Daming Zhou will give a talk about Structural studies on receptor binding and antibody neutralization mechanisms of Enterovirus 71, and Vincent Roy-Di Piazza on When science speaks to angels: an introduction to Emanuel Swedenborg.
Daming Zhou, DPhil Student in Clinical Medicine, Nuffield Department of Medicine
Hand, foot and mouth disease (HFMD) is an infectious disease that mainly affects infants and children. According to reports of WHO, there have been about 2,000,000 cases of HFMD in Asian countries every year since 2010. Enterovirus 71 (EV71) is one of the most common causes of HFMD.
Human scavenger receptor class B, member 2 (SCARB2) is a cellular receptor for EV71 and it helps EV71 to enter human cells. We have determined the structure of the EV71-SCARB2 complex using one popular technology - Cryo-electron microscopy (Cryo-EM). This structure clarifies how EV71 interacts with SCARB2 on human cell surface.
Our collaborators have identified 13 anti-EV71 human monoclonal antibodies from EV71-infected children. With these antibodies, we also solved cryo-EM structures of EV71-antibody complexes. Our results indicate different ways used by these antibodies to neutralize EV71.
Our studies on EV71-receptor interaction and neutralization mechanisms of antibodies may contribute to the development of anti-EV71 drugs and antibody-based therapy for HFMD.
In the last part of my presentation, I will talk about the work of one colleague in our group about how anticancer drug toremifene and the painkiller ibuprofen inhibit Ebola viruses as an example of how structural biology helps drug development.

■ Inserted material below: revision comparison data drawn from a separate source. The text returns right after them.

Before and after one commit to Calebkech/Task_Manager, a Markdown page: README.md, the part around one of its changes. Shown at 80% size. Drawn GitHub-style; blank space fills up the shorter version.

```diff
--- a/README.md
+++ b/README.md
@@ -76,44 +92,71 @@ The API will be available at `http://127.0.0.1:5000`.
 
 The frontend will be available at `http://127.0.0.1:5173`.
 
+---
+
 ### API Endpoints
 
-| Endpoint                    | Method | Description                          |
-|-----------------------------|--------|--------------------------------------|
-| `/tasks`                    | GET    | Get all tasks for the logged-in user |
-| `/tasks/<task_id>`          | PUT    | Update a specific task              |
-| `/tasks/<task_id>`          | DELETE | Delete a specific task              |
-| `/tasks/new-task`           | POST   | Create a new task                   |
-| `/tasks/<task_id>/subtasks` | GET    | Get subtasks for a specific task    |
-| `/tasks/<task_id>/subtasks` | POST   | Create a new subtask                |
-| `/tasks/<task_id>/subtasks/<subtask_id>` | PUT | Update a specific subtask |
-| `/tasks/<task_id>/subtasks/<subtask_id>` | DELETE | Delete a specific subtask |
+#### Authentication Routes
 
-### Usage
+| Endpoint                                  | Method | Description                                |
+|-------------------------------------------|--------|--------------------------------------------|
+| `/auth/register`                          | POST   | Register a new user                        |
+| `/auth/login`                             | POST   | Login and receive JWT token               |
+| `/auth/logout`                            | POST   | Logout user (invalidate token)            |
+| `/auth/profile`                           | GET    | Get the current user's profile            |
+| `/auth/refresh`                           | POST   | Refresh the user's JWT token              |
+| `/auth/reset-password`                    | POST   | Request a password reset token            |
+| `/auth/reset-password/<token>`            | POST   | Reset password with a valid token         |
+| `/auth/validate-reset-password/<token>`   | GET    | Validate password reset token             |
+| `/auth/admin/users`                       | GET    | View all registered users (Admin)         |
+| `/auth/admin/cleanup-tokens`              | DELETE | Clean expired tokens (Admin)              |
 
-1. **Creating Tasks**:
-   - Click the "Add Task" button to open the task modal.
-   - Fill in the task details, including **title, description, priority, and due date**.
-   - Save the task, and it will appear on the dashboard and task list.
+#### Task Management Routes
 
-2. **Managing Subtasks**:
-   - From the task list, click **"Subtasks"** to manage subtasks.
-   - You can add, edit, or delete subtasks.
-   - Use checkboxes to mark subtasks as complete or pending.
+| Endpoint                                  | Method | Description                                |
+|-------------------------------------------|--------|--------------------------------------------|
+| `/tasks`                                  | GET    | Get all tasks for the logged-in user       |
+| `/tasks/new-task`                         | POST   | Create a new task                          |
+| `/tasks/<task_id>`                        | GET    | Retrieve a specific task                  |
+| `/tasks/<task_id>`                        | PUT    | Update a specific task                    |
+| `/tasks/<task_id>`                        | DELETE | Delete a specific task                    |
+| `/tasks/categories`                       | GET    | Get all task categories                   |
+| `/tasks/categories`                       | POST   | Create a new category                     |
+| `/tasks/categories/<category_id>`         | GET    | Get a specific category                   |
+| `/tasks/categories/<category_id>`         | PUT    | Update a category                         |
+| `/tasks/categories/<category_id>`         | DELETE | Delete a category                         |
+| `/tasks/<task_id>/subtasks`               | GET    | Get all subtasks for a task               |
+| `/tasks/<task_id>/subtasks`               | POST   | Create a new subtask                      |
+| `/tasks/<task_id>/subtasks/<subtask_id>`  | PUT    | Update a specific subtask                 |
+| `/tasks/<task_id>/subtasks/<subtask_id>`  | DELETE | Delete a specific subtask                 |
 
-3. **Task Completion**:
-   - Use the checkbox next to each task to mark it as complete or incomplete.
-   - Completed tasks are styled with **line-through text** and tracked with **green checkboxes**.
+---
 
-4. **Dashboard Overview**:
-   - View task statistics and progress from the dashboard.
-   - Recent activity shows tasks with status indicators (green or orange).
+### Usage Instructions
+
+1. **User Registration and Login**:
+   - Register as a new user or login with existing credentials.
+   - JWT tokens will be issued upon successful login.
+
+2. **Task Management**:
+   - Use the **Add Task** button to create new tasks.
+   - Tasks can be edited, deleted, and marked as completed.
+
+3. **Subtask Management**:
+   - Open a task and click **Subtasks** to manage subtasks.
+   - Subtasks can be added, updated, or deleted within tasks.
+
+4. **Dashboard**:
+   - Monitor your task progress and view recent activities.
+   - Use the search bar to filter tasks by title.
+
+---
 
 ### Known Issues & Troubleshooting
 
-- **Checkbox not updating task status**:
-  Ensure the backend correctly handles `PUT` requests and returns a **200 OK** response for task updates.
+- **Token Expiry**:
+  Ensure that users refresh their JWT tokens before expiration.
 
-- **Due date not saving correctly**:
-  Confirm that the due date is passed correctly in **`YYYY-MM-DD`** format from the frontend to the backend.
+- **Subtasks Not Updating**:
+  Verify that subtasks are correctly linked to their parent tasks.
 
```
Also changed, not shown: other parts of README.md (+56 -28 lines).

I have an interest in medicine from the very beginning. I did some work on crystallography by shooting crystals of protein using X-rays when I was an undergraduate, from which I acquired some basic understanding of doing research. Now I mainly work on Cryo-electron microscopy, a new way to see 3-dimensional confirmations of proteins. My experience in a medicine company before made me know how urgent and difficult to find drugs treating diseases and I hope my hard work could help this a little bit.
Vincent Roy-Di Piazza, DPhil candidate, History of Science and Medicine, Economic & Social History
Emanuel Swedenborg, born in Stockholm in 1688 and died in London in 1772, was a Swedish scientist and visionary theologian. An assessor at the Board of Mines of Sweden for thirty-one years, Swedenborg served as a member of the House of Nobles and an elected member of the Swedish Royal Academy of sciences. In 1747 he resigned to focus on theology, claiming to have acquired the gift to speak with angels, spirits of the dead and travel through the heavens and hells. As a result, he started a considerable work of biblical exegesis, based on his regular interactions with angels and his visionary insight of the inner meaning of Scriptures. Rarely remembered as a scientist, Swedenborg is best known by the public for his spiritual writings and detailed descriptions about the nature of the afterlife, heaven and hell, which inspired many figures, from William Blake and Immanuel Kant to Honoré de Balzac.
This paper will introduce the main aspects of Swedenborg's thought, and will particularly reflect on his use of visionary abilities to explore scientific inquiries.
Vincent Roy-Di Piazza is a DPhil student in History of Science and Medicine at Linacre College, University of Oxford. Vincent previously graduated from the Ecole Normale Supérieure (ENS Ulm) in Paris, France, the Ecole Pratique des Hautes Etudes (EPHE) and the Sorbonne. An AHRC funded student, Vincent is also Doctoral Scholar of the Swedenborg Society in London and Linacre's current Ryle Scholar in Philosophy of Science.